U.S. elections get international monitors too

American election observers go to other countries to help ensure a free and fair vote that follows local election laws. But what happens at U.S. elections?

The United States participates in the Organization for Security and Cooperation in Europe (OSCE). That means the U.S. upholds that group’s democratic standards and invites other OSCE members to observe American elections. OSCE representatives have monitored U.S. polls since 2004.

During the 2016 elections on November 8, there were 120 parliamentarians from different countries observing U.S. polling stations in 12 states. They received lots of help, according to OSCE communications director Nat Parry, including:

  • Extensive briefings from experts on U.S. elections laws and procedures.
  • Meetings with international journalists.
  • Discussions with representatives of the two major U.S. political parties.
Overhead view of people at voting stations (© AP Images)
On November 8, 2016, Americans elected 435 U.S. representatives, 34 senators, 12 state governors, and thousands of state and local officials. (© AP Images)
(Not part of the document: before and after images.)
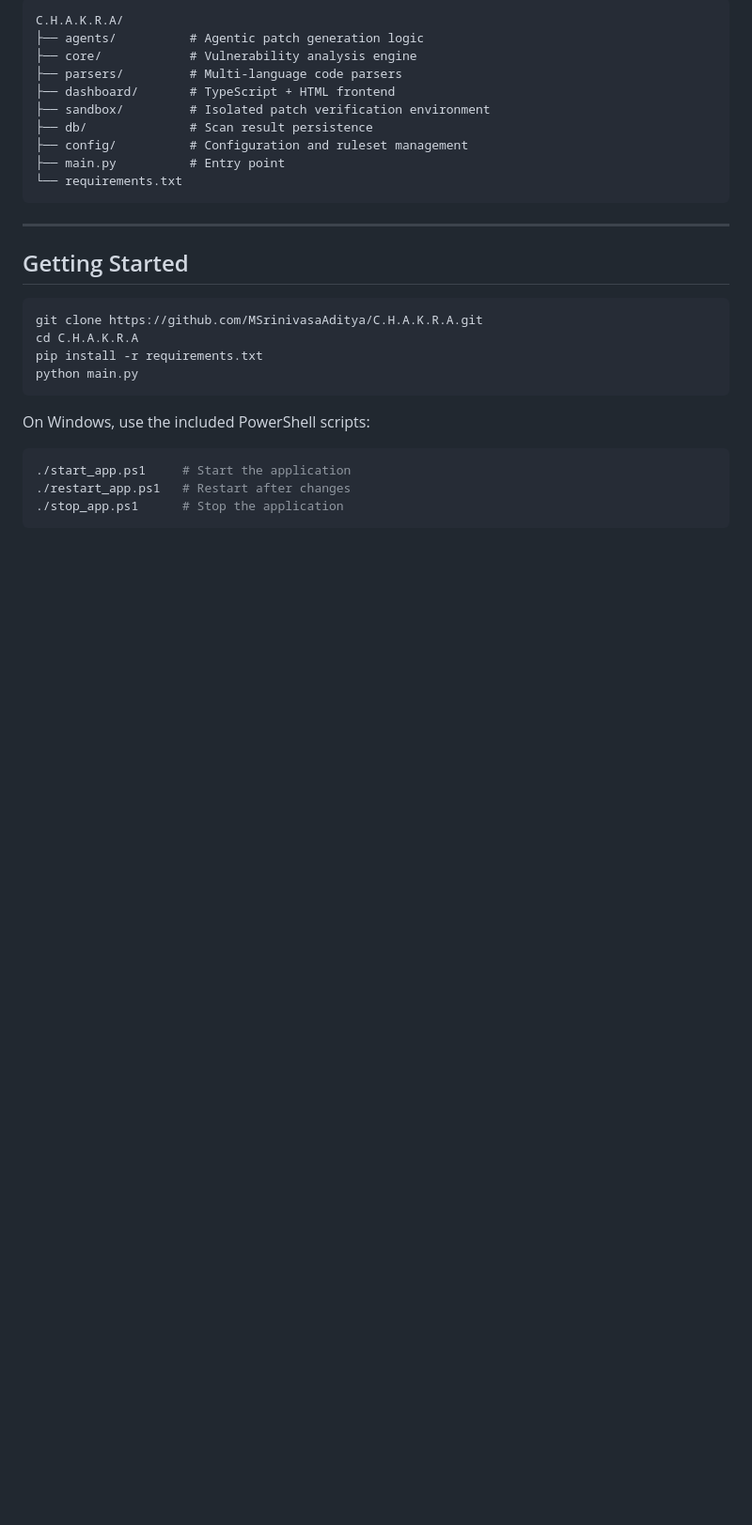
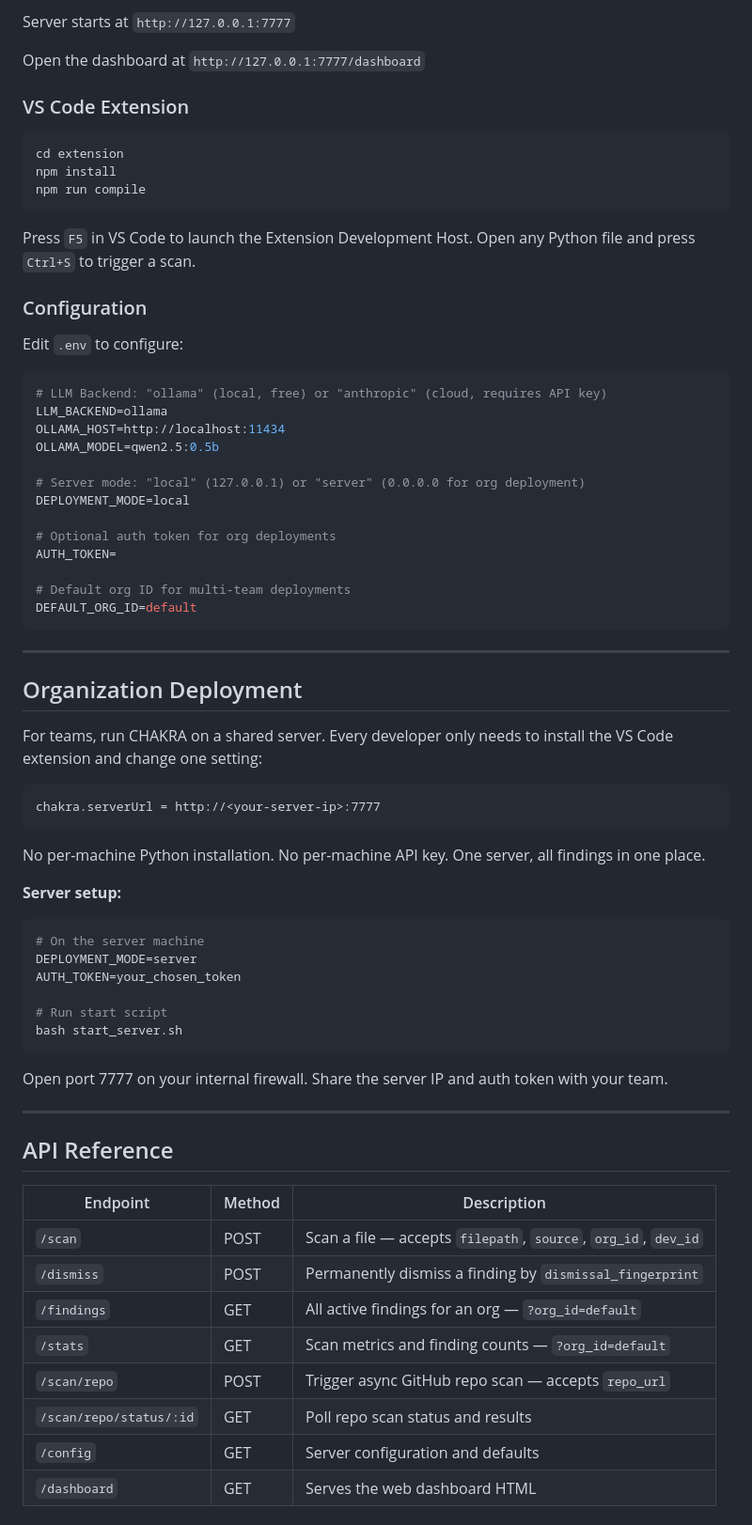
Before and after one commit to MSrinivasaAditya/C.H.A.K.R.A, a Markdown page: README.md, the part around one of its changes. Shown at 94% size. Rendered like a GitHub page; blank space fills up the shorter version.

````diff
--- a/README.md
+++ b/README.md
@@ -75,29 +138,76 @@ The `db/` layer stores past scan results for reference and comparison.
 ```
-C.H.A.K.R.A/
-├── agents/          # Agentic patch generation logic
-├── core/            # Vulnerability analysis engine
-├── parsers/         # Multi-language code parsers
-├── dashboard/       # TypeScript + HTML frontend
-├── sandbox/         # Isolated patch verification environment
-├── db/              # Scan result persistence
-├── config/          # Configuration and ruleset management
-├── main.py          # Entry point
-└── requirements.txt
+
+Server starts at `http://127.0.0.1:7777`
+
+Open the dashboard at `http://127.0.0.1:7777/dashboard`
+
+### VS Code Extension
+
+```bash
+cd extension
+npm install
+npm run compile
+```
+
+Press `F5` in VS Code to launch the Extension Development Host. Open any Python file and press `Ctrl+S` to trigger a scan.
+
+### Configuration
+
+Edit `.env` to configure:
+
+```env
+# LLM Backend: "ollama" (local, free) or "anthropic" (cloud, requires API key)
+LLM_BACKEND=ollama
+OLLAMA_HOST=http://localhost:11434
+OLLAMA_MODEL=qwen2.5:0.5b
+
+# Server mode: "local" (127.0.0.1) or "server" (0.0.0.0 for org deployment)
+DEPLOYMENT_MODE=local
+
+# Optional auth token for org deployments
+AUTH_TOKEN=
+
+# Default org ID for multi-team deployments
+DEFAULT_ORG_ID=default
 ```
 
 ---
 
-## Getting Started
+## Organization Deployment
+
+For teams, run CHAKRA on a shared server. Every developer only needs to install the VS Code extension and change one setting:
+
+```
+chakra.serverUrl = http://<your-server-ip>:7777
+```
+
+No per-machine Python installation. No per-machine API key. One server, all findings in one place.
+
+**Server setup:**
 
 ```bash
-git clone https://github.com/MSrinivasaAditya/C.H.A.K.R.A.git
-cd C.H.A.K.R.A
-pip install -r requirements.txt
-python main.py
+# On the server machine
+DEPLOYMENT_MODE=server
+AUTH_TOKEN=your_chosen_token
+
+# Run start script
+bash start_server.sh
 ```
 
-On Windows, use the included PowerShell scripts:
-```powershell
-./start_app.ps1     # Start the application
-./restart_app.ps1   # Restart after changes
-./stop_app.ps1      # Stop the application
+Open port 7777 on your internal firewall. Share the server IP and auth token with your team.
+
+---
+
+## API Reference
+
+| Endpoint | Method | Description |
+|---|---|---|
+| `/scan` | POST | Scan a file — accepts `filepath`, `source`, `org_id`, `dev_id` |
+| `/dismiss` | POST | Permanently dismiss a finding by `dismissal_fingerprint` |
+| `/findings` | GET | All active findings for an org — `?org_id=default` |
+| `/stats` | GET | Scan metrics and finding counts — `?org_id=default` |
+| `/scan/repo` | POST | Trigger async GitHub repo scan — accepts `repo_url` |
+| `/scan/repo/status/:id` | GET | Poll repo scan status and results |
+| `/config` | GET | Server configuration and defaults |
+| `/dashboard` | GET | Serves the web dashboard HTML |
+
````
Also changed, not shown: other parts of README.md (+165 -80 lines).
“As a founding member of the OSCE, the U.S. has agreed not only to principles for conducting democratic elections, but also to welcoming observers from the other 56 countries of the OSCE,” said Christine Muttonen, former president of OSCE’s parliamentary assembly.

The mission issued a final report after completing its work. You can also view previous OSCE assessments of American elections.
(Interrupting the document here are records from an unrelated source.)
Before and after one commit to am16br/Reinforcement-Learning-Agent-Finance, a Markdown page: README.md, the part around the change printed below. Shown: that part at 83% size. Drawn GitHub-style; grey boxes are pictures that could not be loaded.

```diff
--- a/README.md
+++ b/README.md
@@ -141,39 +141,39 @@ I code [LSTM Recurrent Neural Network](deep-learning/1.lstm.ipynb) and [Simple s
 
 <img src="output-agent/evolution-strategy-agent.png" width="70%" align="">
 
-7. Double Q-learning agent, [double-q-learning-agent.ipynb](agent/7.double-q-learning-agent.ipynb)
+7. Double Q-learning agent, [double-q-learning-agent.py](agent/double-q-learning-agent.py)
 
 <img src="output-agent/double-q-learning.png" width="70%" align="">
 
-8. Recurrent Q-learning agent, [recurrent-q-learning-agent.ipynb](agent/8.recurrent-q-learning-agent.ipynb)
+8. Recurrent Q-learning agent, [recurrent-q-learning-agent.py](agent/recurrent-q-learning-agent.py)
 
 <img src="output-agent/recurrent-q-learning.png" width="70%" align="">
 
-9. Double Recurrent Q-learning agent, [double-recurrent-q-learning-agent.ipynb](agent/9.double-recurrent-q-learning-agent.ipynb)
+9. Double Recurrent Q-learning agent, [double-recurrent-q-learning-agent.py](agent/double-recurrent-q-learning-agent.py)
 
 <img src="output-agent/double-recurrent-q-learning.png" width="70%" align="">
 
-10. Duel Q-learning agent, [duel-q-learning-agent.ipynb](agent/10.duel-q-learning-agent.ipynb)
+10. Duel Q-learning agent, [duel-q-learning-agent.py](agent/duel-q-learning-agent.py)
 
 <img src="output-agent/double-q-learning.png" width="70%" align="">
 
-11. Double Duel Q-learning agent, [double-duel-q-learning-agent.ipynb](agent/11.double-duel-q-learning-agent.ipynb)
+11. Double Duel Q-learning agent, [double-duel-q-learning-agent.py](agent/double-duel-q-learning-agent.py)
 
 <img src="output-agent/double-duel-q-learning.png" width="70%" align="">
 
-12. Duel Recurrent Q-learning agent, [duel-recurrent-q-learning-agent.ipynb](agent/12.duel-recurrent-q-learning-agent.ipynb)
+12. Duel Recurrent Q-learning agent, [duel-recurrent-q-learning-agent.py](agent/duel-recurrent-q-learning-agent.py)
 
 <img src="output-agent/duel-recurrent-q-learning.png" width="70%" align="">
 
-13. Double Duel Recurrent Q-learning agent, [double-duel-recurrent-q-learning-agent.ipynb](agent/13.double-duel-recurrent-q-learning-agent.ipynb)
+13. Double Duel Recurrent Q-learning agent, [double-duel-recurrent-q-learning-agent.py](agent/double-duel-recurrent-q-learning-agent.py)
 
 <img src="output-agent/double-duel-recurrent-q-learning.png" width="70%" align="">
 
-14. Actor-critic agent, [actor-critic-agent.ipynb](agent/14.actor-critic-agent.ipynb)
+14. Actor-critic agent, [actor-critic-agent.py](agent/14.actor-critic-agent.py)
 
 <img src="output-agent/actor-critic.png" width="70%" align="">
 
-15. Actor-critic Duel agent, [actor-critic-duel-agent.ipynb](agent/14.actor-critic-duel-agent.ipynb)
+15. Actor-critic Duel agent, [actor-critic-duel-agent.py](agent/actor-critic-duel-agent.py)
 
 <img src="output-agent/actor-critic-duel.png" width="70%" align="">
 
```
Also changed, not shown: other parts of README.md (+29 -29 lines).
A version of this story was previously published on October 27, 2016.